Navy History and Heritage Command provides a comprehensive history of Forrestal and a detailed account of the tragedy that occurred on July 25, 1967.
“Within five seconds, the fire, fed by a ruptured 400-gallon fuel tank, rapidly enveloped the Skyhawks on either side of the wounded aircraft. Barely two minutes into the unfolding holocaust the first of many high and low level detonations erupted as the heat started to cook-off bombs, rockets and 20 mm rounds. An explosion shattered the windows of Primary Flight Control...
“Seven major explosions shook the ship during the first four minutes of the horrific crisis, and some 40,000-gallons of JP-5 jet fuel from aircraft on deck spread the inferno. Huge clouds of black smoke billowed upward, blinding crewmembers racing to battle the flames, which engulfed the fantail and spread to below deck on the 01, 02 and 03 levels, touching off ordnance, trapping some men and wreaking havoc with the crew and ship...” (read more)
London Olympics in 2012
“..but strong in will, To strive, to seek, to find, and not to yield” from Tennyson’s “Ulysses” is one of the inscriptions of poetry on sculptures in the Olympic Park. The Athenians and Spartans of ancient Greece are remembered for their military bearing, love of learning, warrior spirit and poetry.
Poetry was part of the Olympics up until 1948, and literature seems to be back in fashion. Oxford-educated London Mayor Boris Johnson commissioned and recited an Olympic ode in ancient Greek and English.
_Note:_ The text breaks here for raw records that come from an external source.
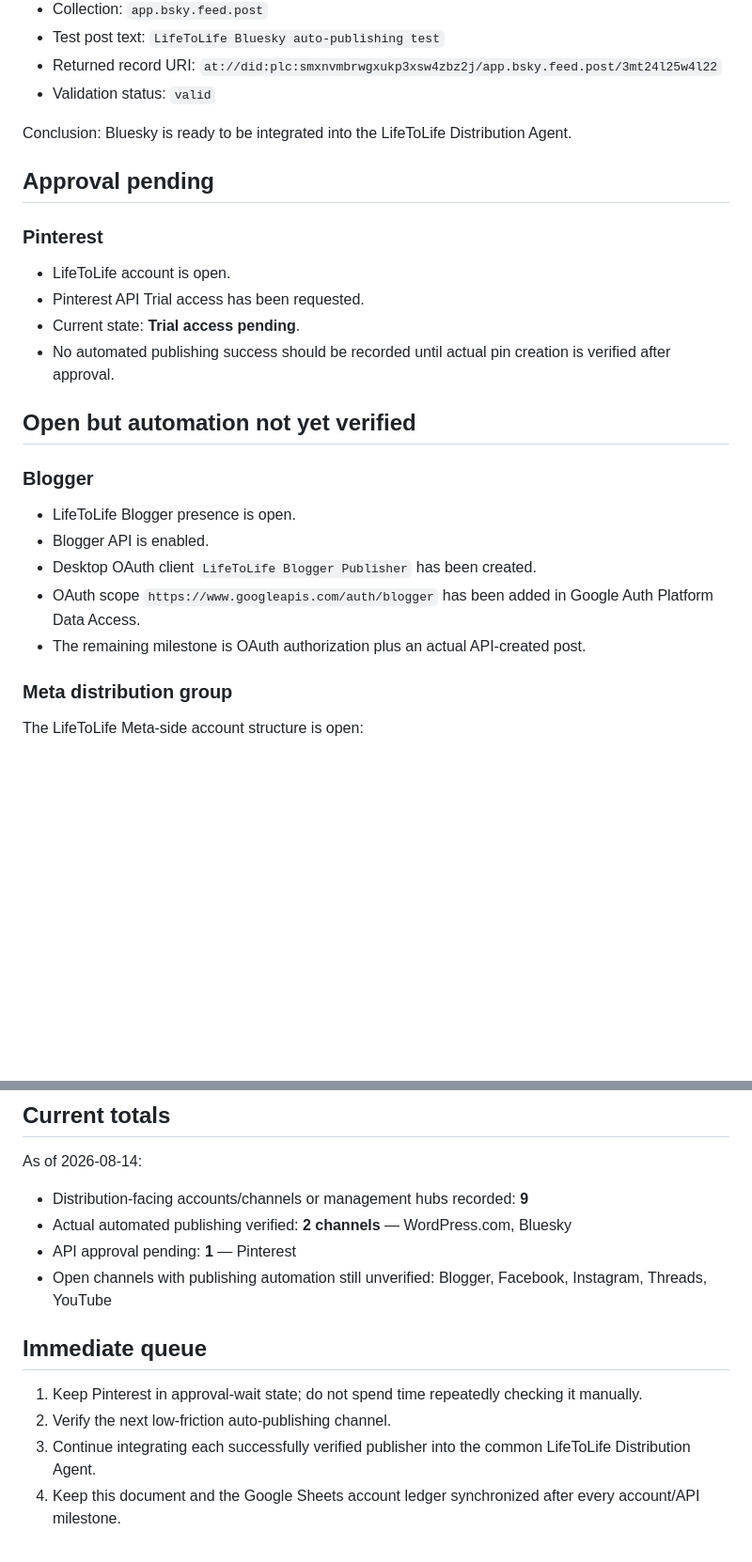
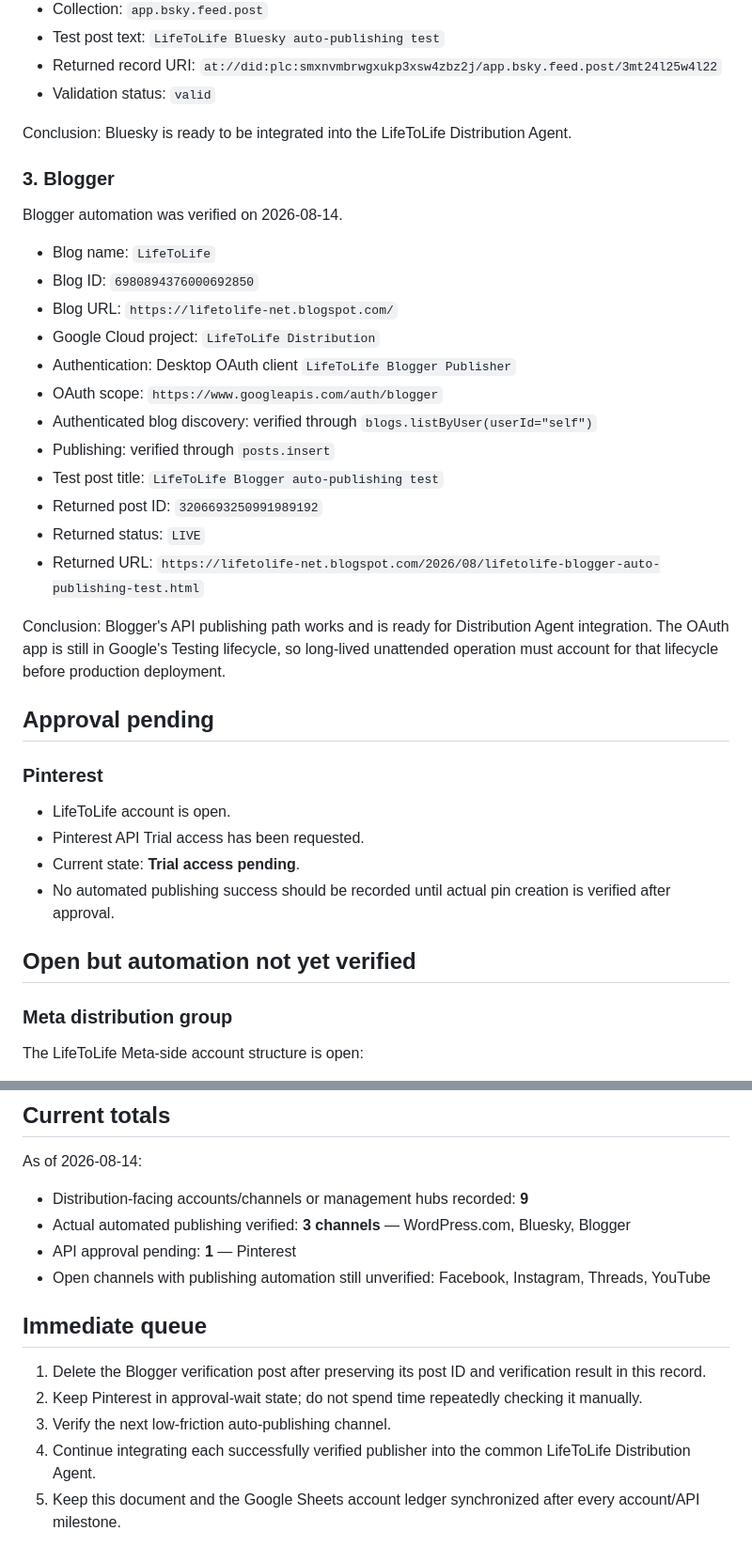
Before and after one commit to lifetolife-net/lifetolife-net.github.io, a Markdown page: docs/global-distribution-progress.md, 2 parts joined by grey strips. Shown at 94% size. GitHub-like rendering; blank space fills up the shorter version.

Commit message:
Mark Blogger auto-publishing verified

```diff
--- a/docs/global-distribution-progress.md
+++ b/docs/global-distribution-progress.md
@@ -57,6 +57,25 @@ Bluesky automation was verified on 2026-08-14.
 
 Conclusion: Bluesky is ready to be integrated into the LifeToLife Distribution Agent.
 
+### 3. Blogger
+
+Blogger automation was verified on 2026-08-14.
+
+- Blog name: `LifeToLife`
+- Blog ID: `6980894376000692850`
+- Blog URL: `https://lifetolife-net.blogspot.com/`
+- Google Cloud project: `LifeToLife Distribution`
+- Authentication: Desktop OAuth client `LifeToLife Blogger Publisher`
+- OAuth scope: `https://www.googleapis.com/auth/blogger`
+- Authenticated blog discovery: verified through `blogs.listByUser(userId="self")`
+- Publishing: verified through `posts.insert`
+- Test post title: `LifeToLife Blogger auto-publishing test`
+- Returned post ID: `3206693250991989192`
+- Returned status: `LIVE`
+- Returned URL: `https://lifetolife-net.blogspot.com/2026/08/lifetolife-blogger-auto-publishing-test.html`
+
+Conclusion: Blogger's API publishing path works and is ready for Distribution Agent integration. The OAuth app is still in Google's Testing lifecycle, so long-lived unattended operation must account for that lifecycle before production deployment.
+
 ## Approval pending
 
 ### Pinterest
@@ -67,14 +86,6 @@ Conclusion: Bluesky is ready to be integrated into the LifeToLife Distribution A
 - No automated publishing success should be recorded until actual pin creation is verified after approval.
 
 ## Open but automation not yet verified
-
-### Blogger
-
-- LifeToLife Blogger presence is open.
-- Blogger API is enabled.
-- Desktop OAuth client `LifeToLife Blogger Publisher` has been created.
-- OAuth scope `https://www.googleapis.com/auth/blogger` has been added in Google Auth Platform Data Access.
-- The remaining milestone is OAuth authorization plus an actual API-created post.
 
 ### Meta distribution group
 
@@ -132,13 +144,14 @@ Rules:
 As of 2026-08-14:
 
 - Distribution-facing accounts/channels or management hubs recorded: **9**
-- Actual automated publishing verified: **2 channels** — WordPress.com, Bluesky
+- Actual automated publishing verified: **3 channels** — WordPress.com, Bluesky, Blogger
 - API approval pending: **1** — Pinterest
-- Open channels with publishing automation still unverified: Blogger, Facebook, Instagram, Threads, YouTube
+- Open channels with publishing automation still unverified: Facebook, Instagram, Threads, YouTube
 
 ## Immediate queue
 
-1. Keep Pinterest in approval-wait state; do not spend time repeatedly checking it manually.
-2. Verify the next low-friction auto-publishing channel.
-3. Continue integrating each successfully verified publisher into the common LifeToLife Distribution Agent.
-4. Keep this document and the Google Sheets account ledger synchronized after every account/API milestone.
+1. Delete the Blogger verification post after preserving its post ID and verification result in this record.
+2. Keep Pinterest in approval-wait state; do not spend time repeatedly checking it manually.
+3. Verify the next low-friction auto-publishing channel.
+4. Continue integrating each successfully verified publisher into the common LifeToLife Distribution Agent.
+5. Keep this document and the Google Sheets account ledger synchronized after every account/API milestone.
```
Also changed, not shown: other parts of docs/global-distribution-progress.md (+2 -1 lines).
National Public Radio, New York Times and Huffington Post, among others explore the history of the Olympics and poetry. The Wall Street Journal is publishing poetry about the Games.
Books, reading and readers were a big part of this weekend’s London Olympics opening ceremony -- with Harry Potter author J. K. Rowling’s Lord Voldemort, J.M. Barrie’s “Peter Pan” and Lewis Carroll’s “Alice in Wonderland” taking center stage.
To read about Olympics achievements of U.S. naval olympians, visit the Naval History and Heritage Command site.